To allow for publication and distribution, the 2005 Standards become effective on January 1, 2006. Finally, to assist all parties in their negotiations, the new version specifically states that all prior versions are superseded.
The efforts and input of many surveyors across the country related to the 2005 ALTA/ACSM standards need to be recognized. The development and approval of these standards was truly a team effort. The many hours of debate and discussion have resulted in a much improved standard.
The collaboration and help of ALTA must also be acknowledged. As those who attended the meeting know, the ALTA members of the joint committee bring a truly cooperative attitude and an interest in developing a standard that works as well for surveyors as it does for the title and legal professions. It bears remembering that the ALTA/ACSM Standards are a joint document — adopted and endorsed by both organizations.
Input and comments on these new standards will surely begin almost immediately; work now commences on the 2010 version of the ALTA/ACSM Standards! Comments, thoughts and suggestions are welcome as always.
Editor’s Note: The 2005 Minimum Standard Detail Requirements for ALTA/ACSM Land Title Surveys can be viewed on our website at www.theamericansurveyor.com/docs/ALTA2005_Standards.doc.
Gary Kent is Director of Surveying at The Schneider Corporation in Indianapolis. He is past-president of ACSM and chairs the ALTA/ACSM Committee for NSPS and the Liaison Committee for ALTA. He is on the Indiana Board of Registration and lectures both locally and nationally.
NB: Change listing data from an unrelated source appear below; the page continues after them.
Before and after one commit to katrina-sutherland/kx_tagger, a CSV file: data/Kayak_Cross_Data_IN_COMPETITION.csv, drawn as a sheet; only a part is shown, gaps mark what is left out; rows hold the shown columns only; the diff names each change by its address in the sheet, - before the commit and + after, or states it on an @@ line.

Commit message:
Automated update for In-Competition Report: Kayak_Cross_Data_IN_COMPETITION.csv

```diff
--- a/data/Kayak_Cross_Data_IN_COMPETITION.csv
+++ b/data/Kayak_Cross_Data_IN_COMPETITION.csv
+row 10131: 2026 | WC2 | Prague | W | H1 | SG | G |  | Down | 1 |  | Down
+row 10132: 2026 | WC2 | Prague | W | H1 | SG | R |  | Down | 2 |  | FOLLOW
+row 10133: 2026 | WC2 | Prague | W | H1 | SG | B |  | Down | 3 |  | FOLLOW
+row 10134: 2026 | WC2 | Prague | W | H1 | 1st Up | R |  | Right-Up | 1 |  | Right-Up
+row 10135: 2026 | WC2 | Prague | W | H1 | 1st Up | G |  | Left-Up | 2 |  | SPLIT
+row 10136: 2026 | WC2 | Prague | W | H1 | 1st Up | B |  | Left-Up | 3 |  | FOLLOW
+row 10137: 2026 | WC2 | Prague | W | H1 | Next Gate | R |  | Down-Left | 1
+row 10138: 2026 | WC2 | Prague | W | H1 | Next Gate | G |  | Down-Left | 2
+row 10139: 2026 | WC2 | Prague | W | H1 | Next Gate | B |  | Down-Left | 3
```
A 100Kb PDF of this article as it appeared in the magazine complete with images is available by clicking HERE